_REQUIRED ACTION_: Where a line of the records holds the string "fleetwood", copy that line.

(Revision tracking records)
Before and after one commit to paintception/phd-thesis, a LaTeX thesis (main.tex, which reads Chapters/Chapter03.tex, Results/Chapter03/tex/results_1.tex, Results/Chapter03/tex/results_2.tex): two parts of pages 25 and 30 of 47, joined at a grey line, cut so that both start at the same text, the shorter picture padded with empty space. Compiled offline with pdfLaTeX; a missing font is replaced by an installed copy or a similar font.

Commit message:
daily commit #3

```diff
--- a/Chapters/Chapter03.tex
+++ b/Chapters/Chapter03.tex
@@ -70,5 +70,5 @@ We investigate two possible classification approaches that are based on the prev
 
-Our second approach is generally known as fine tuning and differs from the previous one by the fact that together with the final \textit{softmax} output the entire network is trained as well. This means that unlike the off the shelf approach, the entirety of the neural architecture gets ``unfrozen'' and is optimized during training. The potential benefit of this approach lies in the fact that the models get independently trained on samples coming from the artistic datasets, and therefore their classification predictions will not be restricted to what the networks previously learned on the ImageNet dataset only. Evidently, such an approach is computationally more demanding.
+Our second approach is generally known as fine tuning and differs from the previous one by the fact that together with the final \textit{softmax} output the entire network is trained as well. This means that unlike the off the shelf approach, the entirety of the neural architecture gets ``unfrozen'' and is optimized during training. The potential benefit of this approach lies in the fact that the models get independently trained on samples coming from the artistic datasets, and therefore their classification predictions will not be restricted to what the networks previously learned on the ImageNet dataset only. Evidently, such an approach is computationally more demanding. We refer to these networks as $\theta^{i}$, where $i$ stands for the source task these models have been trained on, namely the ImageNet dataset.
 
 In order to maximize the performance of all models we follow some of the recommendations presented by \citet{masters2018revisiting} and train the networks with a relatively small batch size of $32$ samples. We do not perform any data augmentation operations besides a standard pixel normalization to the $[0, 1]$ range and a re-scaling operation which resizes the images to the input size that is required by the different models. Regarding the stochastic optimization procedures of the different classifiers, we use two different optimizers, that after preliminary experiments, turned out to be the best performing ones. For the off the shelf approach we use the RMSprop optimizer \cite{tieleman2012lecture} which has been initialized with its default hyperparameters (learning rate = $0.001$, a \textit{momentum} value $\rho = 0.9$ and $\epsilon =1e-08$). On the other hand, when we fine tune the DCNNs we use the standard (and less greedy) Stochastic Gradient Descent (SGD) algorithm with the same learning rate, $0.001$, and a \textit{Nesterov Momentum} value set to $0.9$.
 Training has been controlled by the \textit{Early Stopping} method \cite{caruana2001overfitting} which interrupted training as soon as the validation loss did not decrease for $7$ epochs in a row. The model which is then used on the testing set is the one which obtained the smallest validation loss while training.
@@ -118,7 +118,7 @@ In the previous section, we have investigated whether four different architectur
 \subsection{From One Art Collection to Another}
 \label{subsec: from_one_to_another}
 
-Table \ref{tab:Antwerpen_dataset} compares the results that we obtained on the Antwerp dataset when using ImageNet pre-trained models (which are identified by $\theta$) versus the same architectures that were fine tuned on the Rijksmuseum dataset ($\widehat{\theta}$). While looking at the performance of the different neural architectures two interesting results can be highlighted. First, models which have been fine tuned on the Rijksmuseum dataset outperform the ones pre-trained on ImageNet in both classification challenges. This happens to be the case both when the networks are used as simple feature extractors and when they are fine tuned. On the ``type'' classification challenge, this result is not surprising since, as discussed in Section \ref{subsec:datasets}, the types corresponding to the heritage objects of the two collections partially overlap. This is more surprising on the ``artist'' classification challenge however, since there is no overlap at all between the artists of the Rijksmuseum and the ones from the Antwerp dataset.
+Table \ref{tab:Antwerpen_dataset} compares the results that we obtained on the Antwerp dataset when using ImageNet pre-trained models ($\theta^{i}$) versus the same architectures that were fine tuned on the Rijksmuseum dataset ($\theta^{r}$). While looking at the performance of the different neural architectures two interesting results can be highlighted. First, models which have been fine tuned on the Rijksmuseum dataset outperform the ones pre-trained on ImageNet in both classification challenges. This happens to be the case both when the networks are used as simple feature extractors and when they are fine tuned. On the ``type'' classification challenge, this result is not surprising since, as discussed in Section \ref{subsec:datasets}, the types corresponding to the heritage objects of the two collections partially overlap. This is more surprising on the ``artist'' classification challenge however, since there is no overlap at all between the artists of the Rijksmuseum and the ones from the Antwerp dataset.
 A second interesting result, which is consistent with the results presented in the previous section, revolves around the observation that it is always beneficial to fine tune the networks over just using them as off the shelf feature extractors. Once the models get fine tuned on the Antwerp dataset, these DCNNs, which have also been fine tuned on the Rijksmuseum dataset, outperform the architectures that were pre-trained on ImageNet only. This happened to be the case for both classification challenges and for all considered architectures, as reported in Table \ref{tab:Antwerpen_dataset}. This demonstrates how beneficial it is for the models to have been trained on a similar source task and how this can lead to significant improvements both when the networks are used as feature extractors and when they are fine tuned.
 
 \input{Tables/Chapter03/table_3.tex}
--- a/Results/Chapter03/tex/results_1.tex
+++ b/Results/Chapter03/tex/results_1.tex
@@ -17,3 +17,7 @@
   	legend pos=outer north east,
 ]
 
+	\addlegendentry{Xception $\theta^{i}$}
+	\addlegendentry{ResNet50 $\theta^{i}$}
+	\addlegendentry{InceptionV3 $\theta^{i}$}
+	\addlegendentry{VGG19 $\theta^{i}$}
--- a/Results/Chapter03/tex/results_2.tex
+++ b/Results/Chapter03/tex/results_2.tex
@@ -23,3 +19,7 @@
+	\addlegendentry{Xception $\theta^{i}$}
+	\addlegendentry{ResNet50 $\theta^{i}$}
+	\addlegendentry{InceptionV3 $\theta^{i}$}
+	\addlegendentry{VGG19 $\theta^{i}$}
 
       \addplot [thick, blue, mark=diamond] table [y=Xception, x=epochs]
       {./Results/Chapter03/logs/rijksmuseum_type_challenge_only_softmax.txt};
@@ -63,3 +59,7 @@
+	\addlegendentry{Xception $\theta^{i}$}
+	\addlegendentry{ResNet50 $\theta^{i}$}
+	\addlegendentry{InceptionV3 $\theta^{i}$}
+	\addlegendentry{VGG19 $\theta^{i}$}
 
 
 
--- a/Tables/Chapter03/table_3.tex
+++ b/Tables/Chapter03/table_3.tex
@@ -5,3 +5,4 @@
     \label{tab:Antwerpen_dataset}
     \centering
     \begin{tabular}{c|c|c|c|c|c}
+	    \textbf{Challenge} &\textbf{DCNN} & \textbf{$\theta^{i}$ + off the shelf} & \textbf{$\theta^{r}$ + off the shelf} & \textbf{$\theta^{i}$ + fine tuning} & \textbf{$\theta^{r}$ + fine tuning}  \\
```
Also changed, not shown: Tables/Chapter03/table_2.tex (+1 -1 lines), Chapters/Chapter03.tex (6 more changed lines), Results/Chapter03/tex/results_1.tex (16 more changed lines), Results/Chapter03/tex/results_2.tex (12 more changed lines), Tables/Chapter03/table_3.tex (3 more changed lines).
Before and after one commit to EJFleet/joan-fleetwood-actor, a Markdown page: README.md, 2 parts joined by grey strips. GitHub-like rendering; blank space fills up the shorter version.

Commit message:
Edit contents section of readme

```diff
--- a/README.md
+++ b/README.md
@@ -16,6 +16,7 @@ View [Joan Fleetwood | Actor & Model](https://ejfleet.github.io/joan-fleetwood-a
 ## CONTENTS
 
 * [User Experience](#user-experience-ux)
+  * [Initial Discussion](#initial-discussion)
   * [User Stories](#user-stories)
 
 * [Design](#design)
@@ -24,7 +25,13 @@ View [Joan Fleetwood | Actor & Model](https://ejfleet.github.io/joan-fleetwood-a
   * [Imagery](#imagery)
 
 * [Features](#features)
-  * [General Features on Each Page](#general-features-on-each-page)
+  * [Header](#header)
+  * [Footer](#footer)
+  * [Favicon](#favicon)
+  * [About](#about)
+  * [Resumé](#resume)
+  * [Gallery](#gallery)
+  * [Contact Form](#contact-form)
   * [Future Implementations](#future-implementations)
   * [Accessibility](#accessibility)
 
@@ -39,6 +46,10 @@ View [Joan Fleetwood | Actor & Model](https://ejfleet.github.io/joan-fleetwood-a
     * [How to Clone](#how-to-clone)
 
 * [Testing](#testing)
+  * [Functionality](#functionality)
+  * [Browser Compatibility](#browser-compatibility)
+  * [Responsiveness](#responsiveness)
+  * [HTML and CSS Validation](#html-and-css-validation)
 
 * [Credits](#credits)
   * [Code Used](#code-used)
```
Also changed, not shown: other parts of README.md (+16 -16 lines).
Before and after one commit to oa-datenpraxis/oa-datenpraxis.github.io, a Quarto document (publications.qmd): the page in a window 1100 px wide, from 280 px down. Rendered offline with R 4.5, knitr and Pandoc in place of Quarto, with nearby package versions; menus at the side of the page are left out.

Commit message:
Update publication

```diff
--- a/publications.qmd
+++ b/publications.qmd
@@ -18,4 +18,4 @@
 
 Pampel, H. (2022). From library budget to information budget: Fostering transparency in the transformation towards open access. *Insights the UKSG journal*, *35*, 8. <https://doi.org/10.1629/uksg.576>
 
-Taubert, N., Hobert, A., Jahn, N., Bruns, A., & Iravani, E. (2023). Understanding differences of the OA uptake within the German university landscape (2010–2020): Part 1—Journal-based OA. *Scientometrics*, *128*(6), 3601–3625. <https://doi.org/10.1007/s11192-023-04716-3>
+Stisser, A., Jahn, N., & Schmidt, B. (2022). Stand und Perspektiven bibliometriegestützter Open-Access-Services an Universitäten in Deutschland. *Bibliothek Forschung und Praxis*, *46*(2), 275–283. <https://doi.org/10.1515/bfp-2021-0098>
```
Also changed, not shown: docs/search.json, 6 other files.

_ANSWER TO THE PROBLEM_:
Before and after one commit to EJFleet/joan-fleetwood-actor, a Markdown page: README.md, 2 parts joined by grey strips. GitHub-like rendering; blank space fills up the shorter version.
@@ -16,6 +16,7 @@ View [Joan Fleetwood | Actor & Model](https://ejfleet.github.io/joan-fleetwood-a
@@ -24,7 +25,13 @@ View [Joan Fleetwood | Actor & Model](https://ejfleet.github.io/joan-fleetwood-a
@@ -39,6 +46,10 @@ View [Joan Fleetwood | Actor & Model](https://ejfleet.github.io/joan-fleetwood-a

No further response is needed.